Segment Start: RECORDS FOR THE EXERCISE

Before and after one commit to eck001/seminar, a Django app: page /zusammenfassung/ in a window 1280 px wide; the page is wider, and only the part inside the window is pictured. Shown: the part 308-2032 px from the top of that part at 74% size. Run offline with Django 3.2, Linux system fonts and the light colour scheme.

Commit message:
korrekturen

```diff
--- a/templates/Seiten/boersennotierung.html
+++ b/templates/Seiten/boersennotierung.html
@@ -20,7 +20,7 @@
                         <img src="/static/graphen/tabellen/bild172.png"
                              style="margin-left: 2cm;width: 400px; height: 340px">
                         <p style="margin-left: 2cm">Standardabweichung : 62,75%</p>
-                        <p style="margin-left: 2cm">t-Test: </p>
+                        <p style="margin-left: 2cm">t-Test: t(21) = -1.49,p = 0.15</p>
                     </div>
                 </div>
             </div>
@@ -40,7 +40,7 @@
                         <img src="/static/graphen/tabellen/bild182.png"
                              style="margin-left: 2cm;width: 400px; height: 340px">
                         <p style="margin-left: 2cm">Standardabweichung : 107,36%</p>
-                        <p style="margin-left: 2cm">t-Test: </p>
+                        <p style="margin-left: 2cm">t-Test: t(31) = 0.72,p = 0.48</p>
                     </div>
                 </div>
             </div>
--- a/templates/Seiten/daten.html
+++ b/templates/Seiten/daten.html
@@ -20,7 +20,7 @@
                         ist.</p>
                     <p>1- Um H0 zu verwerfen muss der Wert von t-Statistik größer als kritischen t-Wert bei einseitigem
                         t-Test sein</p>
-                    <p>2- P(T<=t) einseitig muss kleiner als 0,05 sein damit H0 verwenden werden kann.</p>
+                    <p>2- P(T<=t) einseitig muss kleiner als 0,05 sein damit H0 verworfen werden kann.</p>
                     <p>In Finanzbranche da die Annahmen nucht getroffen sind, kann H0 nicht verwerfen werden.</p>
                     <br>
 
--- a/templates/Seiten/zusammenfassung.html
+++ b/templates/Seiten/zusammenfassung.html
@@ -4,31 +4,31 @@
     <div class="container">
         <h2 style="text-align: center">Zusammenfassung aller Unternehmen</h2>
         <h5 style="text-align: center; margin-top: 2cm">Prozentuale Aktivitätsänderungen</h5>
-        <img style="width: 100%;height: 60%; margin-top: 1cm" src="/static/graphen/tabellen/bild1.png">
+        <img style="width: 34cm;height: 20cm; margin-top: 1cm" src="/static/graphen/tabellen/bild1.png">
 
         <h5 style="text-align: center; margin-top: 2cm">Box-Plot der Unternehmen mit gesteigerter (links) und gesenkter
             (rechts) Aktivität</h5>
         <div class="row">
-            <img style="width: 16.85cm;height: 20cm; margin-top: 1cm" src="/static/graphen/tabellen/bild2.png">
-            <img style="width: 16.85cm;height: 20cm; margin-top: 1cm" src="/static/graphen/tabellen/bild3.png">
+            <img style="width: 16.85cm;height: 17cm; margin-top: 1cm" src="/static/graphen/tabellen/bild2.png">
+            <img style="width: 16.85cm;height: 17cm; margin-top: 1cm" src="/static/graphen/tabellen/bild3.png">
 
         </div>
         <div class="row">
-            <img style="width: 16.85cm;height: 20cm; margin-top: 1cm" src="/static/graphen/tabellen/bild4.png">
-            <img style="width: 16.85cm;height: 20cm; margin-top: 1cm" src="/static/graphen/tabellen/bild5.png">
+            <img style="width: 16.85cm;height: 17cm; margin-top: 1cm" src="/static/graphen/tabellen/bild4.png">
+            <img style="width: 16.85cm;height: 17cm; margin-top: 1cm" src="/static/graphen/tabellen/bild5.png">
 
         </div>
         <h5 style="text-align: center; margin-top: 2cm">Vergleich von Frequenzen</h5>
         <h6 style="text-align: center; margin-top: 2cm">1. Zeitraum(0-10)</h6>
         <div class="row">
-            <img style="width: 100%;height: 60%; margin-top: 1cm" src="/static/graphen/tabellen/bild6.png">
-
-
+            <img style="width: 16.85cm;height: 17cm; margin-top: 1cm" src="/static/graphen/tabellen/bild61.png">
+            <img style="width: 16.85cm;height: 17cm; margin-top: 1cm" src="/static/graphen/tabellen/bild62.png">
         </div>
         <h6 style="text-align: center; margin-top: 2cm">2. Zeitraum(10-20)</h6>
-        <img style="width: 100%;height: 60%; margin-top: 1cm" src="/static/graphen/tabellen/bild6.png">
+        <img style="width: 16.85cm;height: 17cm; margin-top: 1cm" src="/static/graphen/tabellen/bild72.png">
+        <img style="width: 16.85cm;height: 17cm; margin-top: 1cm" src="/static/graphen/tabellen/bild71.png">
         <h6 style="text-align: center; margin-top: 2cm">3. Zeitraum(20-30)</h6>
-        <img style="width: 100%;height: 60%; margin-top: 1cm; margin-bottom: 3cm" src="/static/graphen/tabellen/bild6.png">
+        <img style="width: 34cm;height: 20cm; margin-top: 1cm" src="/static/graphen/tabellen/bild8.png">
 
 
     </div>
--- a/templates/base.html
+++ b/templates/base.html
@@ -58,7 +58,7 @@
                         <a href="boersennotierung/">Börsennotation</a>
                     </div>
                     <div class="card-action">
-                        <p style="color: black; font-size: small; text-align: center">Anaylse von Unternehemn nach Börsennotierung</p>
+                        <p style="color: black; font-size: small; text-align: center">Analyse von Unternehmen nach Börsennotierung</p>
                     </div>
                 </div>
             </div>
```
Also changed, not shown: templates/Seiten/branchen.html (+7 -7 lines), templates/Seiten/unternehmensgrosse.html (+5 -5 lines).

Segment End: RECORDS FOR THE EXERCISE
Segment Start: RECORDS FOR THE EXERCISE

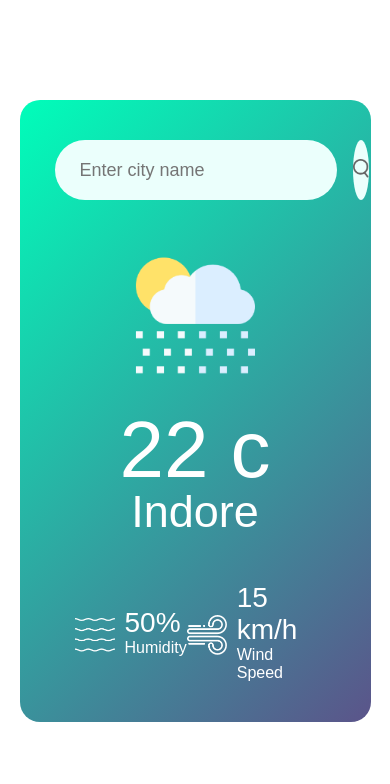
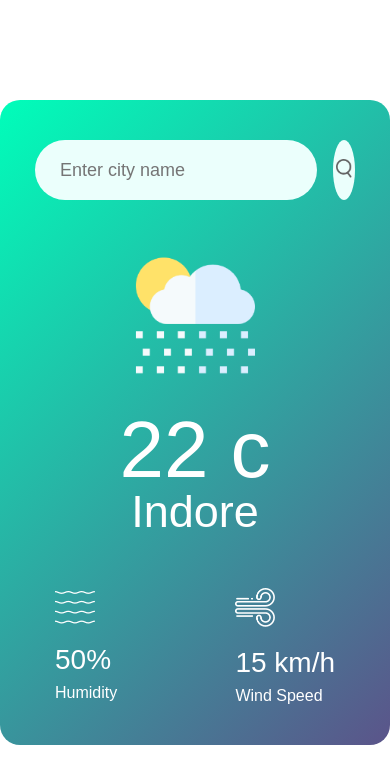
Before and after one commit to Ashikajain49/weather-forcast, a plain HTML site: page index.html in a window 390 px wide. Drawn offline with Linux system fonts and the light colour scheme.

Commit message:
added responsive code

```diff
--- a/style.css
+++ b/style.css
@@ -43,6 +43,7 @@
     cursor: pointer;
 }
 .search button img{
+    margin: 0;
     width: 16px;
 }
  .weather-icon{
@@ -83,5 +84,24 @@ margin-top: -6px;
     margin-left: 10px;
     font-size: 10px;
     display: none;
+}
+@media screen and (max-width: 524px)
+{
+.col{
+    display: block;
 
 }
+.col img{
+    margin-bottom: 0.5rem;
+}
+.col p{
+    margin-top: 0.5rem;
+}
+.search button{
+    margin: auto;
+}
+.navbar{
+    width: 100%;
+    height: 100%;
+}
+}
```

Segment End: RECORDS FOR THE EXERCISE
Segment Start: RECORDS FOR THE EXERCISE

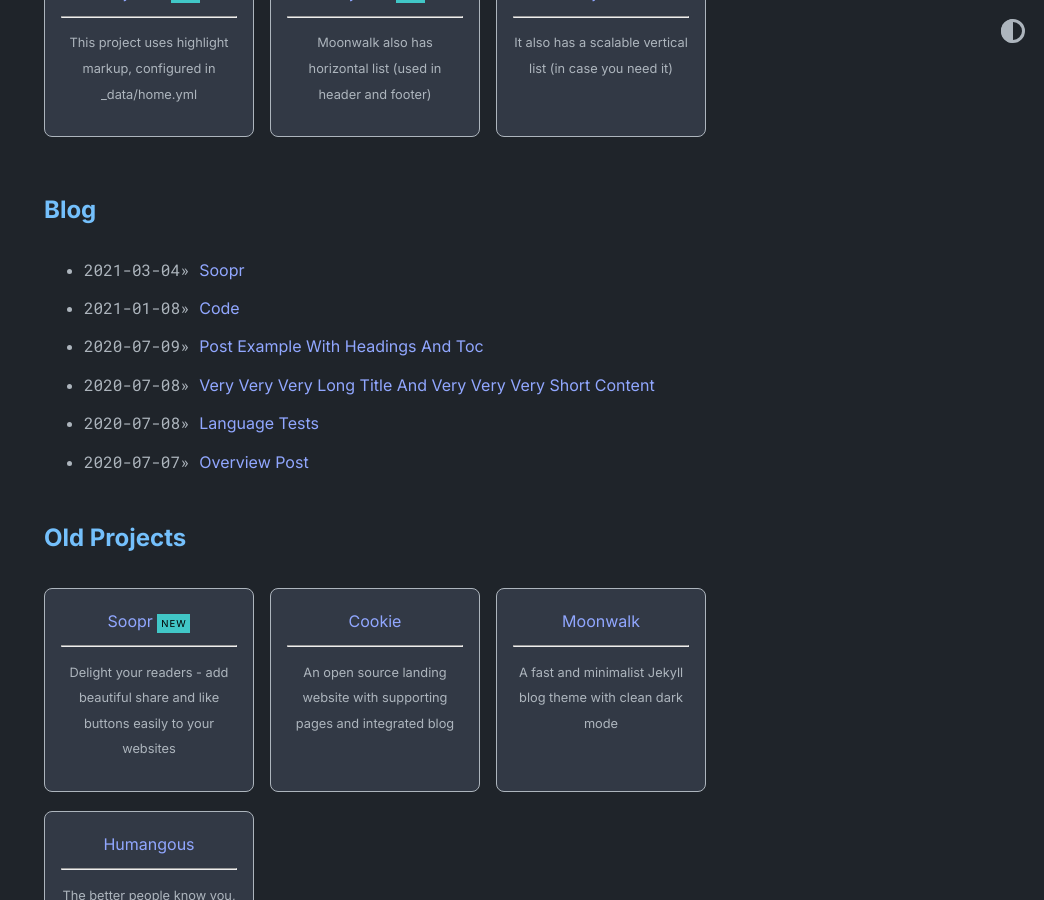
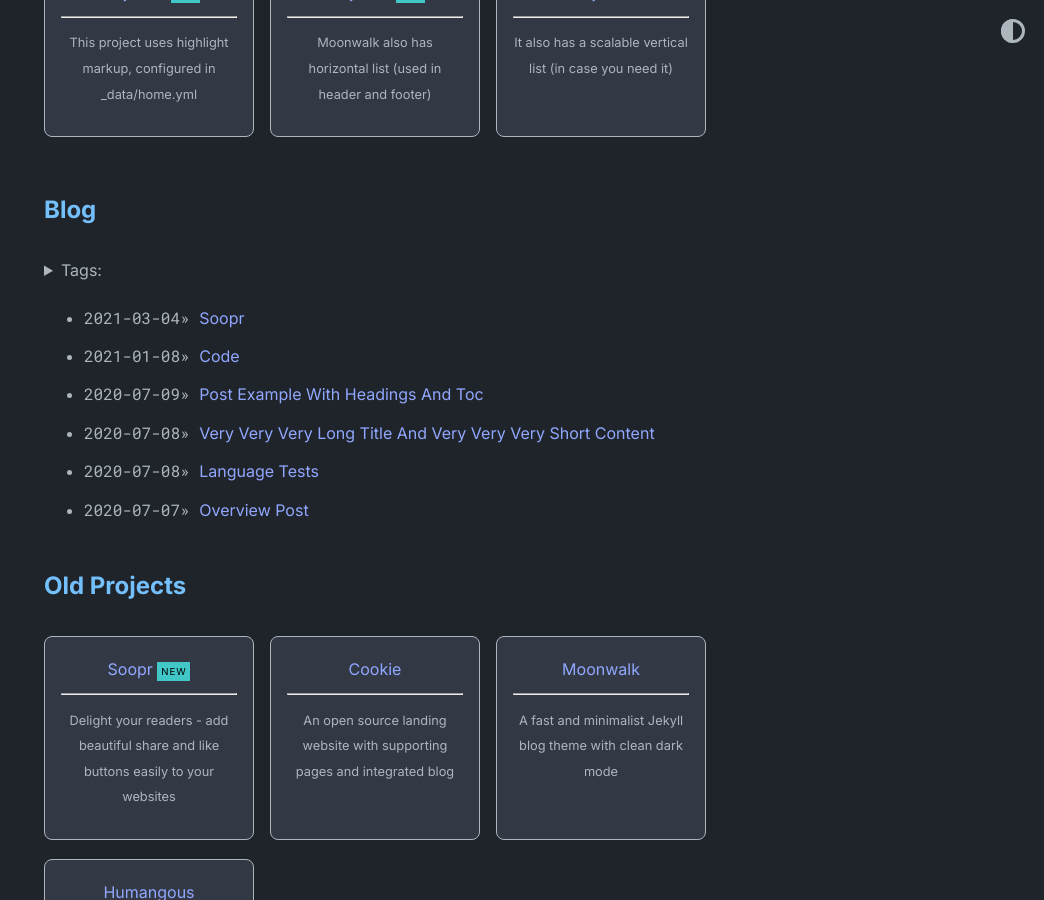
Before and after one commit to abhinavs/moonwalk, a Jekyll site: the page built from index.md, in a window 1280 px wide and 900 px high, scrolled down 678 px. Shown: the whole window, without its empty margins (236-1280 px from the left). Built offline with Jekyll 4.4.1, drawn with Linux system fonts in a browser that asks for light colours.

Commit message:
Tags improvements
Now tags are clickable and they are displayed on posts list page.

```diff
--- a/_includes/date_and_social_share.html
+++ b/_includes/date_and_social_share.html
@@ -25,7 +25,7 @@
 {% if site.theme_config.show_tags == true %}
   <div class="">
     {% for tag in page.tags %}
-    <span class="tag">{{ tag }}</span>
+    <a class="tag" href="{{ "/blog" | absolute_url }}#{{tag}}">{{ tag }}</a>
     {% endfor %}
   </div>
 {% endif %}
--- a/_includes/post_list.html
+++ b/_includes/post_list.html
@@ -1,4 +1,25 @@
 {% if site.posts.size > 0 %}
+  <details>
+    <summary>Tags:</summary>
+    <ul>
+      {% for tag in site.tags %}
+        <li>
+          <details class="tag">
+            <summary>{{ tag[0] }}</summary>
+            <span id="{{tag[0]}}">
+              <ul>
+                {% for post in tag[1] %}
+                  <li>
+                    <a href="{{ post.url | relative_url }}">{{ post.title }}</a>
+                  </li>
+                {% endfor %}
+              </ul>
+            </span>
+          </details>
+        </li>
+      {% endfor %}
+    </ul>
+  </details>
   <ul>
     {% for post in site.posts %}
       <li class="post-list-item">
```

Segment End: RECORDS FOR THE EXERCISE

■ TASK INSTRUCTIONS ■
The required output is each line of the entries that contains the word "Test".

■ FINISHED EXERCISE ■
-                        <p style="margin-left: 2cm">t-Test: </p>
+                        <p style="margin-left: 2cm">t-Test: t(21) = -1.49,p = 0.15</p>
-                        <p style="margin-left: 2cm">t-Test: </p>
+                        <p style="margin-left: 2cm">t-Test: t(31) = 0.72,p = 0.48</p>
                         t-Test sein</p>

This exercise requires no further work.